TRENTON, Canada (AA) – Canada will remain in Afghanistan past the US deadline of Aug. 31 if possible, Prime Minister Justin Trudeau said Tuesday.
“We’re going to continue to work every single day to get as many people out alongside our allies,” he said during an election campaign stop in Hamilton, Ontario. “The commitment by our fellow G7 nations is clear: we’re all going to work together to save as many people as possible.”
His remarks came despite US President Joe Biden’s refusal to keep American troops in the beleaguered county after month’s end, even though he was urged to do so at a G7 virtual meeting Tuesday.
America has by far the most military personnel in Afghanistan, and other countries depend on the US presence. There is chaos at Kabul airport as countries try to airlift out Afghans who helped the US and its allies during the two-decade-long stay in Afghanistan, including drivers, cooks and interpreters.
Reports say that some G7 countries, including France and the UK, were pushing for an extension on the US deadline due to the rapid advance of the Taliban and its takeover of the country.
But in the end, the US president said no, possibly because the Americans and the Taliban had agreed that the US would quit Afghanistan by Aug. 31.
Thousands of Afghans are outside Kabul airport, desperately trying to be evacuated because they fear the Taliban will brand them as traitors and kill them because they helped the allies. About a dozen countries are attempting to evacuate the threatened Afghans and their families.
Trudeau said the Taliban’s takeover would mean evaluating Canadian aid dollars to Afghanistan.
“That is absolutely something we’re looking at right now, obviously, with the Taliban in control of the country,” he said. “Our regular aid, investments and agencies need to be looked at carefully to make sure we are not supporting, indirectly, the Taliban.”
Thousands have been evacuated from about a dozen countries to date. Turkish President Recep Tayyip Erdogan said as of last week Turkey had flown out about 550 citizens.

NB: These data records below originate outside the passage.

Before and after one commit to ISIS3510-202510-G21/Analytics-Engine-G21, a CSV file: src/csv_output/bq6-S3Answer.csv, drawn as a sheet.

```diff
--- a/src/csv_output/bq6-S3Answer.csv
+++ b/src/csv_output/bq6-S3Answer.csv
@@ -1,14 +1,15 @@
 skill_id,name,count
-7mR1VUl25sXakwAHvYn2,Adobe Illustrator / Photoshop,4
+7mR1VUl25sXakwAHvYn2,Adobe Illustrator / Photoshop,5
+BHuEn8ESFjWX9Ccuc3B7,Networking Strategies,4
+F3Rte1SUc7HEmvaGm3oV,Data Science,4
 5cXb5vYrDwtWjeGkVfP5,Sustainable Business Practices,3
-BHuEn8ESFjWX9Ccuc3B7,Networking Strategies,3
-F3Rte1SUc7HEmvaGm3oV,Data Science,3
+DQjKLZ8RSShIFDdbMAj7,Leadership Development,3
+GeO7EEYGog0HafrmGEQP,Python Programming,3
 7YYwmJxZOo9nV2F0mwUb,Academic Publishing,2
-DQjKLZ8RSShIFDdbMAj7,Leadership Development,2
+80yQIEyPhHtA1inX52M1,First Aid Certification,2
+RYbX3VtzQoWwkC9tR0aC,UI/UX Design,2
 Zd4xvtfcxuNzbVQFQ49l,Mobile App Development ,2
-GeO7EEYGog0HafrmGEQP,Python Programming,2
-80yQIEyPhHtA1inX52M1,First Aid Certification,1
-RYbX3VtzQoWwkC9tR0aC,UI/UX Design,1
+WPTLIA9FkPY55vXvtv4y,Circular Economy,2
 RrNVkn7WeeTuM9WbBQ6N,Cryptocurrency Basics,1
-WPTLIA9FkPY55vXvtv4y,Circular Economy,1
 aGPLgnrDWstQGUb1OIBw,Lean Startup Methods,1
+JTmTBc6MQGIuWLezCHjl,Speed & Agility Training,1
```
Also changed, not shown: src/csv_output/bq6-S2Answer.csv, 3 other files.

The US had evacuated 48,000 people as of Aug. 23. Canada airlifted out 500 on Monday, Canadian Defense Minister Harjit Sajjan tweeted.